→ **PROVIDED DATA**:
────────
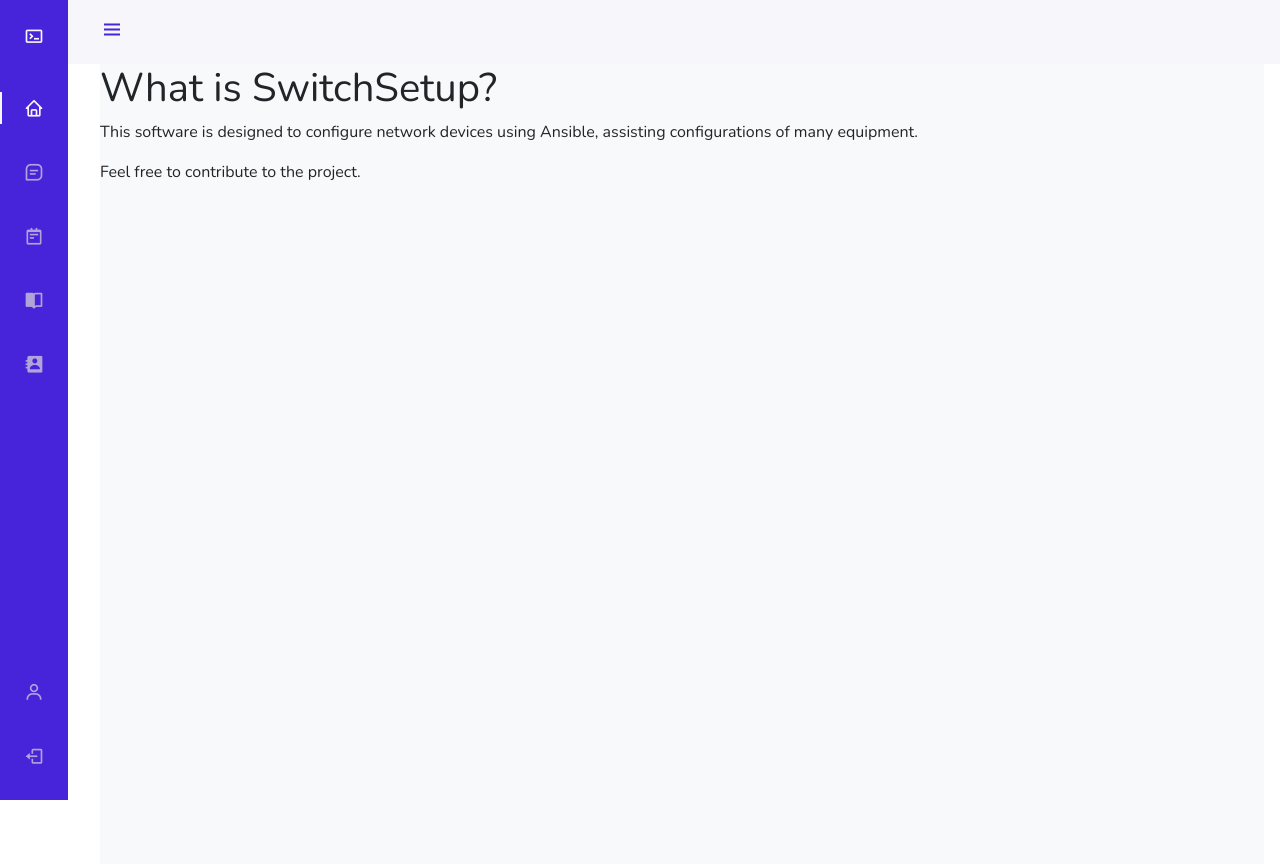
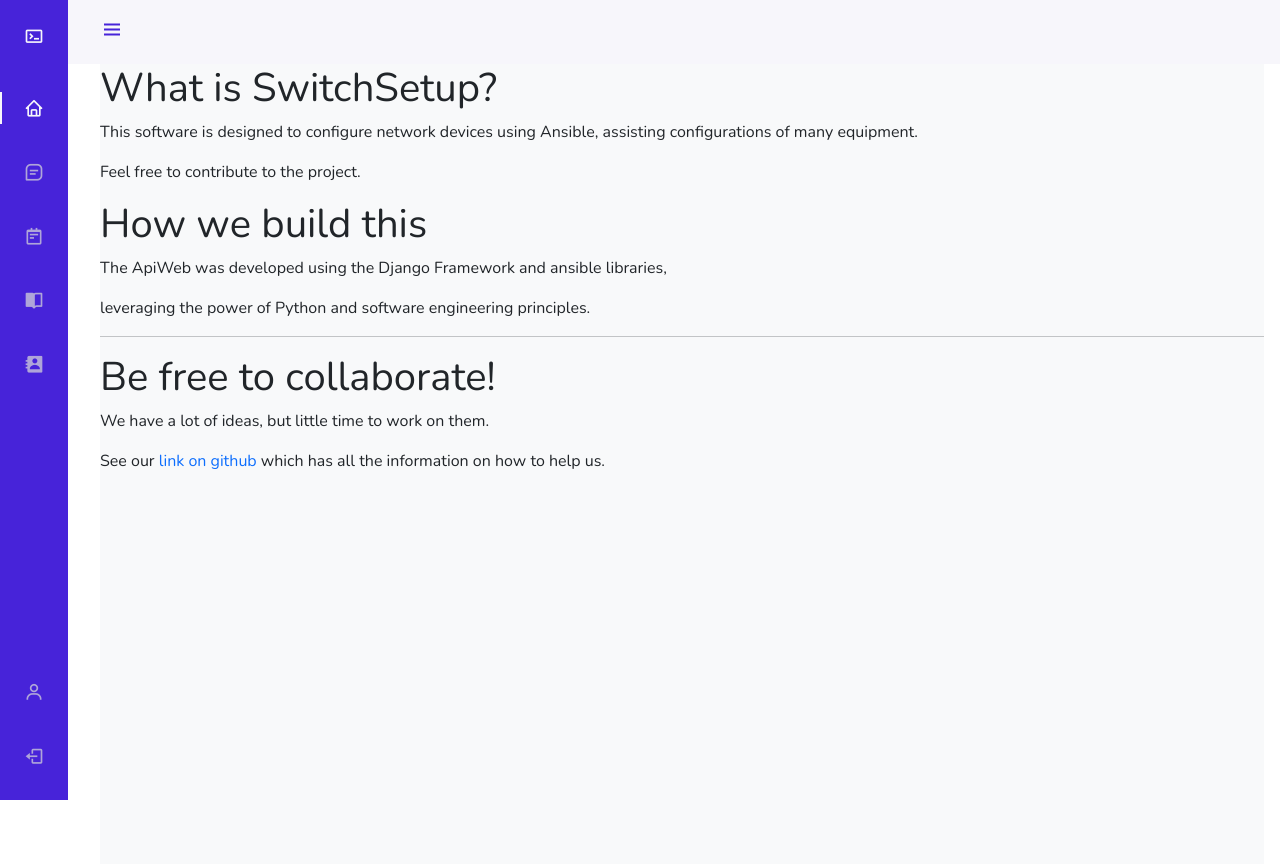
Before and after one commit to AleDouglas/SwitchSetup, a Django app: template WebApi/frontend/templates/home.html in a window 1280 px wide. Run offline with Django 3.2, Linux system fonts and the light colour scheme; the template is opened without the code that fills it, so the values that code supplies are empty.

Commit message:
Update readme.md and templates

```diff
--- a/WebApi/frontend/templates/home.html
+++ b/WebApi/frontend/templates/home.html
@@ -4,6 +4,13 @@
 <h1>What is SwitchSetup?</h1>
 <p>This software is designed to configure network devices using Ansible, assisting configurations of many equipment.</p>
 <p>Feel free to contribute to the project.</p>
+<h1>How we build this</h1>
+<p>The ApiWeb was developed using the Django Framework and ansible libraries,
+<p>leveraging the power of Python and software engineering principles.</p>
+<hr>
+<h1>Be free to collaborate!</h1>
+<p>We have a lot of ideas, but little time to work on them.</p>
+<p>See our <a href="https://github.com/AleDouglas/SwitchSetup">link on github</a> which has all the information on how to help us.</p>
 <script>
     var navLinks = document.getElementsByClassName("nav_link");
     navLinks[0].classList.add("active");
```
────────
→ **YOUR INSTRUCTIONS**: Which of the lines in the data contain the string "using"? Return each one.

→ **RESPONSE AREA**:
 <p>This software is designed to configure network devices using Ansible, assisting configurations of many equipment.</p>
+<p>The ApiWeb was developed using the Django Framework and ansible libraries,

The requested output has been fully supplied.